By Lance Lijewski and Connor McBride | Evergreen editor-in-chief and photography editor

Google any location, like Palouse Falls for instance and countless photos will surface. Dozens may look almost exactly the same. But they’re not and that’s for many specific reasons.

Google links to dozens of similar photos because, while one photo may speak a thousand words, it’s not enough to describe a constantly changing place. A single photo captures a single moment in time and space.

A single person, or a single tool, can radically change how that time and space is perceived and preserved in memory.

The two wide angle photos presented to the right of this column were captured by last semester’s photo editor, Cary Wilton and the current photo editor, Connor McBride.

Wilton took his photo near sunset. McBride took his photo mid-day. The lighting provided by the time of day altered the shading of the cliffs.

The directional light coming from behind the cliffs in McBride’s caused a heavy amount of dark shading. The directional light coming into the canyon, against the cliffs in Wilton’s allowed for lighter, consistent shading.

Additionally, the shutter speed was different for each picture. Wilton’s settings were f/22, ISO 100, and 30 second shutter. McBride’s settings were f/2.8, ISO 100, and 1/1000 of a second shutter.

Wilton’s shutter setting allowed for the smooth looking waterfall and altered the colors. This was only made possible during the sunset because, during mid-day, there is too much light to have a prolonged shutter speed without a neutral density filter that blocks light.
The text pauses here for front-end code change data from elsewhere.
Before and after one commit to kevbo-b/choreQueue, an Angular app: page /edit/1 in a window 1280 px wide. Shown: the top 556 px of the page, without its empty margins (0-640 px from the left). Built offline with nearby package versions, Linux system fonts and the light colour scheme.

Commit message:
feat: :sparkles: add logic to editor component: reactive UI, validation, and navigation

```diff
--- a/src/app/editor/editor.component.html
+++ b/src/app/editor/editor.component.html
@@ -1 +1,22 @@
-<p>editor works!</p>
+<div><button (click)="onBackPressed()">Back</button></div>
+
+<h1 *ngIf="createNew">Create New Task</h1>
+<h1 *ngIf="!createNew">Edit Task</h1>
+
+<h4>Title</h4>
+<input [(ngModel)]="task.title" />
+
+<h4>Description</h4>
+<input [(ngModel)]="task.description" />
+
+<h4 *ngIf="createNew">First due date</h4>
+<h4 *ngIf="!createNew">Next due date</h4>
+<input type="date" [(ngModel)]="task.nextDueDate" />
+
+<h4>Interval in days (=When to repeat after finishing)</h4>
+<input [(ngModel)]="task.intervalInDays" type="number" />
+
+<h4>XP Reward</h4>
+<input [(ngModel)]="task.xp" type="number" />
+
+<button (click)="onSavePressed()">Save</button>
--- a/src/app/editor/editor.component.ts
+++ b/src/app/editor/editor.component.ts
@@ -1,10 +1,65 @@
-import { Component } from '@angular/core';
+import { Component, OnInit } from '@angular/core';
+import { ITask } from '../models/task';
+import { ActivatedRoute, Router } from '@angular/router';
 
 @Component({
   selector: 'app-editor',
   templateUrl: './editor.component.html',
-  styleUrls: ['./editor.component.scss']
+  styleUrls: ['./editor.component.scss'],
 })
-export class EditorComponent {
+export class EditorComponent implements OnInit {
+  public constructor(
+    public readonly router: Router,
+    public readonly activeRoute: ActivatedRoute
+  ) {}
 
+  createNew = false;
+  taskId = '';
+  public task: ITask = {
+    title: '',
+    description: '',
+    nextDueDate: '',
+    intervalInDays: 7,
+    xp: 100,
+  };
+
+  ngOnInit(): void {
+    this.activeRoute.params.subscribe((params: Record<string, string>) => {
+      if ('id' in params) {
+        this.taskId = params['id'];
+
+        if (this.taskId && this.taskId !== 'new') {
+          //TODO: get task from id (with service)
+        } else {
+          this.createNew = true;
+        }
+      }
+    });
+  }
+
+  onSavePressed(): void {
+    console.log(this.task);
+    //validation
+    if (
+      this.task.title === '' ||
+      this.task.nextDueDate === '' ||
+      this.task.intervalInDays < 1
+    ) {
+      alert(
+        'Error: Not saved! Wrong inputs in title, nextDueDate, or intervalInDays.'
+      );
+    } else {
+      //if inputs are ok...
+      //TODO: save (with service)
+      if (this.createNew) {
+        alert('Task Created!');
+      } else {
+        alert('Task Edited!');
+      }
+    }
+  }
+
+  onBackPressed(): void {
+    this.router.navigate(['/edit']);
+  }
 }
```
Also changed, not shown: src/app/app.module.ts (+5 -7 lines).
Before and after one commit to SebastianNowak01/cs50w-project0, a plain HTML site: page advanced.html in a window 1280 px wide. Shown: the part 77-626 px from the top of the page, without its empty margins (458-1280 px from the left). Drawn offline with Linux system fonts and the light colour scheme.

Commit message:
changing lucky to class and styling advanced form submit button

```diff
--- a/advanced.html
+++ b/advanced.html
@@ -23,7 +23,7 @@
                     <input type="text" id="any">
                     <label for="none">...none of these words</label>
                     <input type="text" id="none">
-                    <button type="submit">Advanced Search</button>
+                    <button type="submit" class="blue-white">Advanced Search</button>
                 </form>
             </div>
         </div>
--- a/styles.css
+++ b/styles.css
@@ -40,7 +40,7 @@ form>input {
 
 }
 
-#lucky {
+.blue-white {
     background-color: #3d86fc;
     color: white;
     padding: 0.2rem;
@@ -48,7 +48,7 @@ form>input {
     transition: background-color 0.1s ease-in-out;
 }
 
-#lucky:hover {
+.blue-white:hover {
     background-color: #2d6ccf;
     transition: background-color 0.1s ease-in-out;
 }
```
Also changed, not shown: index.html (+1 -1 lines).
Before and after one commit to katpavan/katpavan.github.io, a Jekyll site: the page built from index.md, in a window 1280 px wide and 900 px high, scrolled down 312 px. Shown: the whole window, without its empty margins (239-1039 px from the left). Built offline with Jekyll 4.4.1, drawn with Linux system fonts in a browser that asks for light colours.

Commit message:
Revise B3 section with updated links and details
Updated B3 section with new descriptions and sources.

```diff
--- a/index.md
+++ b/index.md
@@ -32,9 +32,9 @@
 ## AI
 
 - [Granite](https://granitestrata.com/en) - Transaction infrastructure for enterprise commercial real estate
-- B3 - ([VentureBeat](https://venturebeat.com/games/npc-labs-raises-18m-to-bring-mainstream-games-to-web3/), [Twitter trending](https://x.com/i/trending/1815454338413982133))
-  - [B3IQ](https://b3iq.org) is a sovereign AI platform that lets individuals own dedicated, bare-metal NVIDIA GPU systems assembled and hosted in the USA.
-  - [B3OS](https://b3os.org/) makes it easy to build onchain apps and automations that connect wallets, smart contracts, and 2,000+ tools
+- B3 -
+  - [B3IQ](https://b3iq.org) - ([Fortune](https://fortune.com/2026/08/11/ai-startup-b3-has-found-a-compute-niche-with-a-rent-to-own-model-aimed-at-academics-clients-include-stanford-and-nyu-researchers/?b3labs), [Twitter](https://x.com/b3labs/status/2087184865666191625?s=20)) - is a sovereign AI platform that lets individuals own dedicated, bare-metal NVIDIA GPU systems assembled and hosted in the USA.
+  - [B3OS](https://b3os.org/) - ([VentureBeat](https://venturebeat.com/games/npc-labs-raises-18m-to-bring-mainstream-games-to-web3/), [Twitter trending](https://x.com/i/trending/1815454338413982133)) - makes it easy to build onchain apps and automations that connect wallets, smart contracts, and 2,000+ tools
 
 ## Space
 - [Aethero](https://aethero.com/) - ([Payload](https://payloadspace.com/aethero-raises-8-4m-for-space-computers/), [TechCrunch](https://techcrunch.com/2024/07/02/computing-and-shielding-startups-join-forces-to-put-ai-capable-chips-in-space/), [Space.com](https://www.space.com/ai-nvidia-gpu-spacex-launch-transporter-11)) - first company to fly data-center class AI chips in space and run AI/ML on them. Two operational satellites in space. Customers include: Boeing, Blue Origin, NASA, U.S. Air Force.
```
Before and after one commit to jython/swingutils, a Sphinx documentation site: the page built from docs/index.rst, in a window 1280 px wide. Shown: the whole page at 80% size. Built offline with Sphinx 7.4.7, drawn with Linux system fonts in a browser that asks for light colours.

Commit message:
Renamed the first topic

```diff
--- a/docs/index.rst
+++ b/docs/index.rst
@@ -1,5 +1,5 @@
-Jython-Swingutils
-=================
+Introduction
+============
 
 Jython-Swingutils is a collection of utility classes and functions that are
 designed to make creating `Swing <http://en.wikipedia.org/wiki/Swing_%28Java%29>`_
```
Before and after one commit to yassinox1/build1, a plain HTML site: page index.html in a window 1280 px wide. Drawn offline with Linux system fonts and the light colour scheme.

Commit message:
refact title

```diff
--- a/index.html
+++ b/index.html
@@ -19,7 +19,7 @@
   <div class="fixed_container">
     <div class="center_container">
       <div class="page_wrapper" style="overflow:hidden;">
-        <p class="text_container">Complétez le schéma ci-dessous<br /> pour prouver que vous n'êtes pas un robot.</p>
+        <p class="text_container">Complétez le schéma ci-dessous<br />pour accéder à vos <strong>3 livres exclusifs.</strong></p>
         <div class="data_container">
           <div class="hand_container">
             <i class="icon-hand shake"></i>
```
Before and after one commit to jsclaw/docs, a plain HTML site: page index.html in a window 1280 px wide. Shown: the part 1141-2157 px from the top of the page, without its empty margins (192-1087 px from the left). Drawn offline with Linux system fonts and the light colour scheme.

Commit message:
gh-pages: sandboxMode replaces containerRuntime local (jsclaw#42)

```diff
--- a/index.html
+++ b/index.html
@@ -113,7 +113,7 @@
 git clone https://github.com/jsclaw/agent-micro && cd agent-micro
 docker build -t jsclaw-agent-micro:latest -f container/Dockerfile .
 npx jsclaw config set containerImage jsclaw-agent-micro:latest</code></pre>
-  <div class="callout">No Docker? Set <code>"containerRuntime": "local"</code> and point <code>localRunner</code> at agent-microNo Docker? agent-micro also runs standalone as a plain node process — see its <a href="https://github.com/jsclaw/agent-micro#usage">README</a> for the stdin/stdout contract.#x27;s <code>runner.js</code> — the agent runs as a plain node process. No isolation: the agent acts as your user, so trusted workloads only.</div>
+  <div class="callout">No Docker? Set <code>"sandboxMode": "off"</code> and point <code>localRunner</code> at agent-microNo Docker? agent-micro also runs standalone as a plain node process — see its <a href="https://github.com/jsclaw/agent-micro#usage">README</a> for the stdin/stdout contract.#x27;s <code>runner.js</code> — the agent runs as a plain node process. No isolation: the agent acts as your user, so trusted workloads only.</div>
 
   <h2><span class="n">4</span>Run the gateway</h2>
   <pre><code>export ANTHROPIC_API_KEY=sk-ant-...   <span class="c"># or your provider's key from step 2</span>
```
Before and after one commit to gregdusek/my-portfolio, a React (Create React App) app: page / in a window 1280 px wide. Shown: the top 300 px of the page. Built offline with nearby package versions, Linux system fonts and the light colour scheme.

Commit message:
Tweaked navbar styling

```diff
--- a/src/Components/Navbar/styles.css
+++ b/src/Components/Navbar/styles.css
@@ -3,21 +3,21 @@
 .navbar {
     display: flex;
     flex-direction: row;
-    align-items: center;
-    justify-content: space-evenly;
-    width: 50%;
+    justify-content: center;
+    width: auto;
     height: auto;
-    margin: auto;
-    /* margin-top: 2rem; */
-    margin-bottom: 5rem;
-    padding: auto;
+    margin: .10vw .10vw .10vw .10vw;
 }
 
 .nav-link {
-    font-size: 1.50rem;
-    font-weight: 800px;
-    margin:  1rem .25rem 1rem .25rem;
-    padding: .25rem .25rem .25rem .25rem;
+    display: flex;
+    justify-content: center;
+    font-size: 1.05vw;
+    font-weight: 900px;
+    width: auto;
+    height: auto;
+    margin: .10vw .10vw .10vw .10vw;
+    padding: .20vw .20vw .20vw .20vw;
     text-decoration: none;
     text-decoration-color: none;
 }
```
These are only a couple of factors that make these photos different. Other things, such as camera body, lens, post-shoot edits, experience and even character or personal preferences in visuals can have a significant impact on the final product.

Our editorial staff witnesses this on a regular basis with ourselves and our audience.

Last weekend we shared a photo of Palouse Falls, captured by our photo editor with our drone model aircraft, and asked for people to share their own images. A handful of readers commented by sharing their photos taken over time.

Some had images that were similar to the one we posted. Others had images that shared views from the base, down the canyon, or at the crown of the falls.

It encouraged us to rethink our perspective and challenge our own staff.

Ariel Hoffman, one of The Summer Evergreen’s new staff members, is a photographer who had a similarly unique angle to share of the crown in her portfolio. It is pictured beside Wilton and McBride’s images.

It’s our goal to continue evolving our perspectives as we provide recreational news content for you and you provide new ways for us to present that news as well.

If you have images you would like to share online or in print with our recreation section over the summer, feel free to post them on our Facebook page or email them to [email protected].